The pre-production involved a mammoth amount of research.

Additionally reading various translations, photographing models & props, daily observational sketches, regular production meetings and learning new software were all required. Most of the project was spent on a certain drawing style, only to drop it at the final stage. This was a learning curve.

What did you shoot the film on, and with which particular equipment?
The entire film was actually hand drawn in Adobe’s Photoshop using a Wacom Bamboo graphic tablet. This was a new technique to me and was purely to minimize the work in traditional ‘clean-up’ and scanning. The layered files (psd) were then imported to Adobe’s ‘Premiere/After Effects’ for additional editing & compositing. Smoke from incense sticks was use for the mist effects. Since Lament is very figurative, I required models for key framing poses etc. These were largely sketched or shot with my Canon 30D and held for reference.

How long was your shoot?
Lament, which also included writing a thesis for my BA degree, took less than two college years 09/2008-04/2010. Ironically I’ve made a ‘making of’ documentary of the film which is the same length as the film itself but could have easily been much, much longer. I’ll upload that once I’ve finished the narration

Where was it shot, and were there any issues with locations? Did you use college or University facilities?
Lament was largely produced in Duncan of Jordanstone in Dundee University. However I did make trips to Dublin and to the Isle of Skye for research. The University has fantastic facilities including a ‘Mac lab’ (with dozens of high end machines and processing power) and recording studios of a very high standard.

What did you edit the film on?
Adobe ‘After Effects/Premiere’ for all audio and visuals. Additionally, Pro Tools for the ‘voice over’s’.

How are you finding things since winning the Reelshow Int competition? Do you have a show reel – if so you should upload that as well..:-)
It’s been overwhelming really. I wasn’t expecting anything let alone a screening here and there, and yet Lament has screened in over a dozen festivals internationally. It is absolutely wonderful when put your heart and soul into your work and you are rewarded for it. I do have a reel and it’s available on You Tube.

What’s your ambition and what are you working on now? What aspect of the industry do you aspire to be involved in?
If I could do it all again, I would, but with a team. I genuinely loved every minute of making Lament. My ambition, now, is to work on storyboarding and get my foot in the studio door. I will make more Celtic folklore films. Irish folklore is so rich in narrative and we are really only scratching the surface. The recent success of ‘The Secret of Kells’ by Cartoon Saloon Studios is testament to that.

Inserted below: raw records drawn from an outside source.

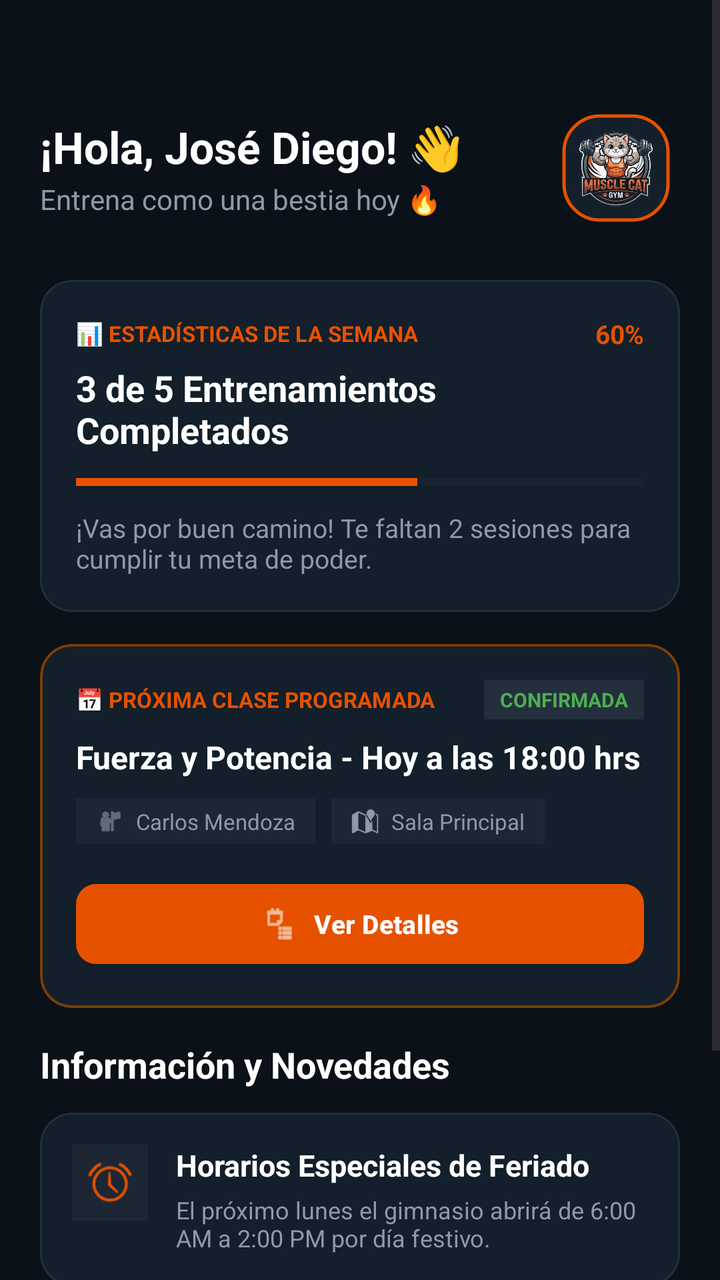
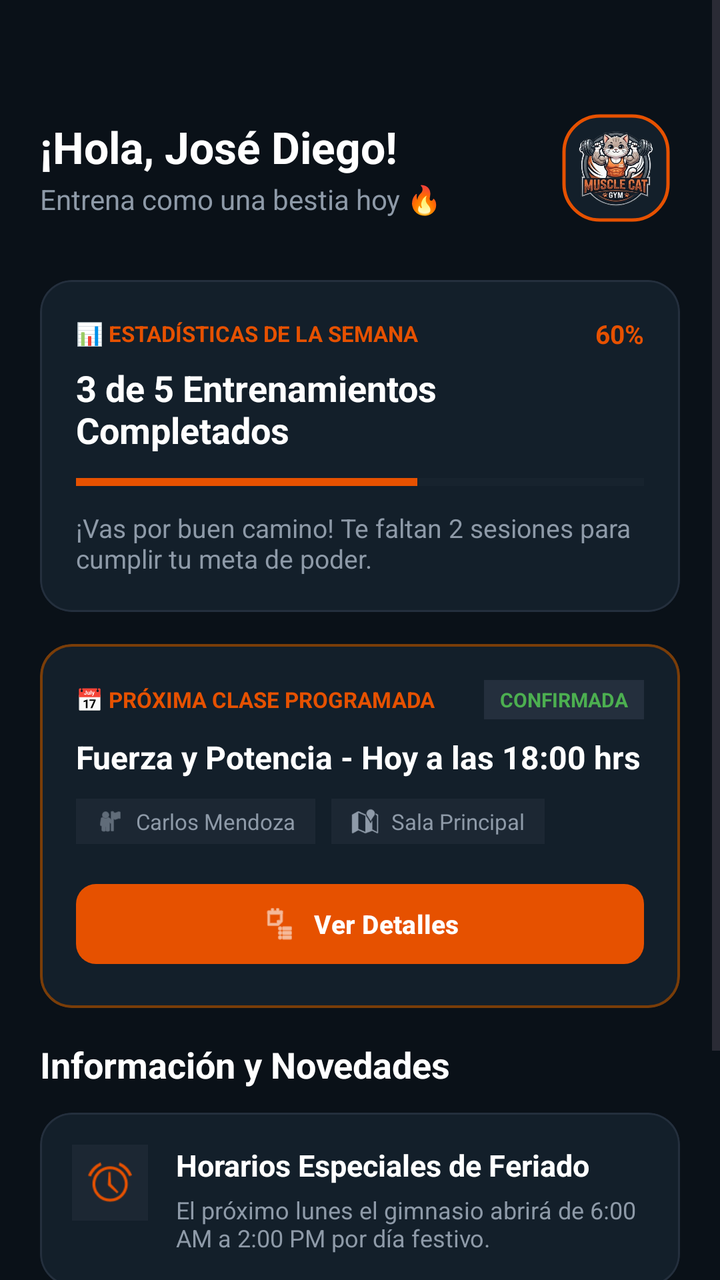

Screens rendered from an Android XML layout before and after an edit, with the pre-edit source and the edit as a unified diff.
<!-- AndroidManifest.xml: application theme Theme.Gym -->
<!-- res/layout/fragment_home.xml -->
<?xml version="1.0" encoding="utf-8"?>
<ScrollView xmlns:android="http://schemas.android.com/apk/res/android"
    xmlns:app="http://schemas.android.com/apk/res-auto"
    android:layout_width="match_parent"
    android:layout_height="match_parent"
    android:background="#0A1118"
    android:fillViewport="true">

    <LinearLayout
        android:layout_width="match_parent"
        android:layout_height="wrap_content"
        android:orientation="vertical"
        android:paddingTop="40dp"
        android:paddingBottom="24dp">

        
        <LinearLayout
            android:layout_width="match_parent"
            android:layout_height="wrap_content"
            android:gravity="center_vertical"
            android:orientation="horizontal"
            android:paddingHorizontal="20dp"
            android:paddingVertical="12dp">

            <LinearLayout
                android:layout_width="0dp"
                android:layout_height="wrap_content"
                android:layout_weight="1"
                android:orientation="vertical">

                <TextView
                    android:layout_width="wrap_content"
                    android:layout_height="wrap_content"
                    android:text="¡Hola, José Diego! 👋"
                    android:textColor="#FFFFFF"
                    android:textSize="22sp"
                    android:textStyle="bold" />

                <TextView
                    android:layout_width="wrap_content"
                    android:layout_height="wrap_content"
                    android:layout_marginTop="2dp"
                    android:text="Entrena como una bestia hoy 🔥"
                    android:textColor="#8E9AA8"
                    android:textSize="14sp" />
            </LinearLayout>

            
            <com.google.android.material.imageview.ShapeableImageView
                android:layout_width="64dp"
                android:layout_height="64dp"
                android:background="#131F2A"
                android:padding="6dp"
                android:scaleType="centerCrop"
                android:src="@drawable/muscle_cat_logo"
                app:shapeAppearanceOverlay="@style/ShapeAppearanceOverlay.MaterialComponents.MaterialCalendar.Day"
                app:strokeColor="#E65100"
                app:strokeWidth="1.5dp" />
        </LinearLayout>

        
        <com.google.android.material.card.MaterialCardView
            android:layout_width="match_parent"
            android:layout_height="wrap_content"
            android:layout_marginHorizontal="20dp"
            android:layout_marginTop="12dp"
            android:layout_marginBottom="16dp"
            app:cardBackgroundColor="#131F2A"
            app:cardCornerRadius="16dp"
            app:cardElevation="0dp"
            app:strokeColor="#242F3D"
            app:strokeWidth="1dp">

            <LinearLayout
                android:layout_width="match_parent"
                android:layout_height="wrap_content"
                android:orientation="vertical"
                android:padding="18dp">

                <LinearLayout
                    android:layout_width="match_parent"
                    android:layout_height="wrap_content"
                    android:gravity="center_vertical"
                    android:orientation="horizontal">

                    <TextView
                        android:layout_width="0dp"
                        android:layout_height="wrap_content"
                        android:layout_weight="1"
                        android:text="📊 ESTADÍSTICAS DE LA SEMANA"
                        android:textColor="#E65100"
                        android:textSize="11sp"
                        android:textStyle="bold" />

                    <TextView
                        android:layout_width="wrap_content"
                        android:layout_height="wrap_content"
                        android:text="60%"
                        android:textColor="#E65100"
                        android:textSize="13sp"
                        android:textStyle="bold" />
                </LinearLayout>

                <TextView
                    android:layout_width="wrap_content"
                    android:layout_height="wrap_content"
                    android:layout_marginTop="6dp"
                    android:text="3 de 5 Entrenamientos Completados"
                    android:textColor="#FFFFFF"
                    android:textSize="18sp"
                    android:textStyle="bold" />

                
                <ProgressBar
                    style="?android:attr/progressBarStyleHorizontal"
                    android:layout_width="match_parent"
                    android:layout_height="8dp"
                    android:layout_marginTop="10dp"
                    android:max="5"
                    android:progress="3"
                    android:progressBackgroundTint="#242F3D"
                    android:progressTint="#E65100" />

                <TextView
                    android:layout_width="wrap_content"
                    android:layout_height="wrap_content"
                    android:layout_marginTop="10dp"
                    android:text="¡Vas por buen camino! Te faltan 2 sesiones para cumplir tu meta de poder."
                    android:textColor="#8E9AA8"
                    android:textSize="13sp" />
            </LinearLayout>
        </com.google.android.material.card.MaterialCardView>

        
        <com.google.android.material.card.MaterialCardView
            android:layout_width="match_parent"
            android:layout_height="wrap_content"
            android:layout_marginHorizontal="20dp"
            android:layout_marginBottom="16dp"
            app:cardBackgroundColor="#131F2A"
            app:cardCornerRadius="16dp"
            app:cardElevation="0dp"
            app:strokeColor="#7A3D08"
            app:strokeWidth="1.2dp">

            <LinearLayout
                android:layout_width="match_parent"
                android:layout_height="wrap_content"
                android:orientation="vertical"
                android:padding="18dp">

                <LinearLayout
                    android:layout_width="match_parent"
                    android:layout_height="wrap_content"
                    android:gravity="center_vertical"
                    android:orientation="horizontal">

                    <TextView
                        android:layout_width="0dp"
                        android:layout_height="wrap_content"
                        android:layout_weight="1"
                        android:text="📅 PRÓXIMA CLASE PROGRAMADA"
                        android:textColor="#E65100"
                        android:textSize="11sp"
                        android:textStyle="bold" />

                    <TextView
                        android:layout_width="wrap_content"
                        android:layout_height="wrap_content"
                        android:background="#242F3D"
                        android:paddingHorizontal="8dp"
                        android:paddingVertical="3dp"
                        android:text="CONFIRMADA"
                        android:textColor="#4CAF50"
                        android:textSize="10sp"
                        android:textStyle="bold" />
                </LinearLayout>

                <TextView
                    android:layout_width="wrap_content"
                    android:layout_height="wrap_content"
                    android:layout_marginTop="8dp"
                    android:text="Fuerza y Potencia - Hoy a las 18:00 hrs"
                    android:textColor="#FFFFFF"
                    android:textSize="16sp"
                    android:textStyle="bold" />

                
                <LinearLayout
                    android:layout_width="match_parent"
                    android:layout_height="wrap_content"
                    android:layout_marginTop="10dp"
                    android:layout_marginBottom="16dp"
                    android:orientation="horizontal">

                    <LinearLayout
                        android:layout_width="wrap_content"
                        android:layout_height="wrap_content"
                        android:layout_marginEnd="8dp"
                        android:background="#1C2733"
                        android:gravity="center_vertical"
                        android:orientation="horizontal"
                        android:paddingHorizontal="10dp"
                        android:paddingVertical="4dp">

                        <ImageView
                            android:layout_width="14dp"
                            android:layout_height="14dp"
                            android:src="@android:drawable/ic_menu_myplaces"
                            app:tint="#8E9AA8" />

                        <TextView
                            android:layout_width="wrap_content"
                            android:layout_height="wrap_content"
                            android:layout_marginStart="6dp"
                            android:text="Carlos Mendoza"
                            android:textColor="#8E9AA8"
                            android:textSize="11sp" />
                    </LinearLayout>

                    <LinearLayout
                        android:layout_width="wrap_content"
                        android:layout_height="wrap_content"
                        android:background="#1C2733"
                        android:gravity="center_vertical"
                        android:orientation="horizontal"
                        android:paddingHorizontal="10dp"
                        android:paddingVertical="4dp">

                        <ImageView
                            android:layout_width="14dp"
                            android:layout_height="14dp"
                            android:src="@android:drawable/ic_dialog_map"
                            app:tint="#8E9AA8" />

                        <TextView
                            android:layout_width="wrap_content"
                            android:layout_height="wrap_content"
                            android:layout_marginStart="6dp"
                            android:text="Sala Principal"
                            android:textColor="#8E9AA8"
                            android:textSize="11sp" />
                    </LinearLayout>
                </LinearLayout>

                <com.google.android.material.button.MaterialButton
                    android:id="@+id/btnVerDetallesClase"
                    android:layout_width="match_parent"
                    android:layout_height="48dp"
                    android:text="Ver Detalles"
                    android:textColor="#FFFFFF"
                    android:textSize="13sp"
                    android:textStyle="bold"
                    app:backgroundTint="#E65100"
                    app:cornerRadius="10dp"
                    app:icon="@android:drawable/ic_menu_agenda"
                    app:iconGravity="textStart"
                    app:iconTint="#FFFFFF" />
            </LinearLayout>
        </com.google.android.material.card.MaterialCardView>

        
        <LinearLayout
            android:layout_width="match_parent"
            android:layout_height="wrap_content"
            android:orientation="vertical"
            android:paddingHorizontal="20dp">

            <TextView
                android:layout_width="wrap_content"
                android:layout_height="wrap_content"
                android:layout_marginBottom="12dp"
                android:text="Información y Novedades"
                android:textColor="#FFFFFF"
                android:textSize="18sp"
                android:textStyle="bold" />

            
            <com.google.android.material.card.MaterialCardView
                android:layout_width="match_parent"
                android:layout_height="wrap_content"
                android:layout_marginBottom="12dp"
                app:cardBackgroundColor="#131F2A"
                app:cardCornerRadius="16dp"
                app:cardElevation="0dp"
                app:strokeColor="#242F3D"
                app:strokeWidth="1dp">

                <LinearLayout
                    android:layout_width="match_parent"
                    android:layout_height="wrap_content"
                    android:orientation="horizontal"
                    android:padding="16dp">

                    <ImageView
                        android:layout_width="38dp"
                        android:layout_height="38dp"
                        android:layout_marginEnd="14dp"
                        android:background="#1C2733"
                        android:padding="8dp"
                        android:src="@android:drawable/ic_lock_idle_alarm"
                        app:tint="#E65100" />

                    <LinearLayout
                        android:layout_width="0dp"
                        android:layout_height="wrap_content"
                        android:layout_weight="1"
                        android:orientation="vertical">

                        <TextView
                            android:layout_width="wrap_content"
                            android:layout_height="wrap_content"
                            android:text="Horarios Especiales de Feriado"
                            android:textColor="#FFFFFF"
                            android:textSize="15sp"
                            android:textStyle="bold" />

                        <TextView
                            android:layout_width="wrap_content"
                            android:layout_height="wrap_content"
                            android:layout_marginTop="4dp"
                            android:text="El próximo lunes el gimnasio abrirá de 6:00 AM a 2:00 PM por día festivo."
                            android:textColor="#8E9AA8"
                            android:textSize="12sp" />
                    </LinearLayout>
                </LinearLayout>
            </com.google.android.material.card.MaterialCardView>

            
            <com.google.android.material.card.MaterialCardView
                android:layout_width="match_parent"
                android:layout_height="wrap_content"
                app:cardBackgroundColor="#131F2A"
                app:cardCornerRadius="16dp"
                app:cardElevation="0dp"
                app:strokeColor="#242F3D"
                app:strokeWidth="1dp">

                <LinearLayout
                    android:layout_width="match_parent"
                    android:layout_height="wrap_content"
                    android:orientation="horizontal"
                    android:padding="16dp">

                    <ImageView
                        android:layout_width="38dp"
                        android:layout_height="38dp"
                        android:layout_marginEnd="14dp"
                        android:background="#1C2733"
                        android:padding="8dp"
                        android:src="@android:drawable/btn_star_big_on"
                        app:tint="#E65100" />

                    <LinearLayout
                        android:layout_width="0dp"
                        android:layout_height="wrap_content"
                        android:layout_weight="1"
                        android:orientation="vertical">

                        <TextView
                            android:layout_width="wrap_content"
                            android:layout_height="wrap_content"
                            android:text="Tip del Día de Muscle Cat"
                            android:textColor="#FFFFFF"
                            android:textSize="15sp"
                            android:textStyle="bold" />

                        <TextView
                            android:layout_width="wrap_content"
                            android:layout_height="wrap_content"
                            android:layout_marginTop="4dp"
                            android:text="La constancia construye músculo. Mantén buena hidratación y técnica impecable en cada serie."
                            android:textColor="#8E9AA8"
                            android:textSize="12sp" />
                    </LinearLayout>
                </LinearLayout>
            </com.google.android.material.card.MaterialCardView>

        </LinearLayout>

    </LinearLayout>
</ScrollView>
<!-- resources referenced by this layout -->
<resources>
  <!-- drawable muscle_cat_logo: png bitmap (drawable, 176794 bytes) -->
  <style name="Theme.Gym" parent="Base.Theme.Gym" />
  <style name="Base.Theme.Gym" parent="Theme.Material3.DayNight.NoActionBar">
          
          
      </style>
</resources>

<!-- the commit's change to res/layout/fragment_home.xml (unified diff, before → after) -->
@@ -31,7 +31,7 @@
                 <TextView
                     android:layout_width="wrap_content"
                     android:layout_height="wrap_content"
-                    android:text="¡Hola, José Diego! 👋"
+                    android:text="¡Hola, José Diego!"
                     android:textColor="#FFFFFF"
                     android:textSize="22sp"
                     android:textStyle="bold" />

You graduated from Dundee University in 2010. Can you also tell us a bit about your years at university, do you think your BA in animation and electronic media  was essential for your career path?
In my experience the BA is merely a piece of paper. Maybe that’s harsh but experience is everything. At the moment I’m struggling to gain that ‘studio experience’ because I haven’t worked in a studio. It’s a catch 22 situation or like being in quick sand. You need to get free, but if you move, you begin to sink, but you’ve got to get free…

Who is your favorite filmmaker?..and why
Hmm, for me it’s hard to beat Stanley Kubrick as 2001 & the Shining are my favorite films. The music he chooses and the composition and timing of shots is sublime.

Finally, what’s the last film that you saw and the best film that you have seen in the last twelve months?
Actually, I’m in the middle of watching the Lord of the Rings trilogy. The ‘Long Way Back’ by Peter Weir was and is one of the most emotionally powerful films I’ve ever seen.

Thanks Damian – we wish you all the best for the future.

Watch the superb Lament here.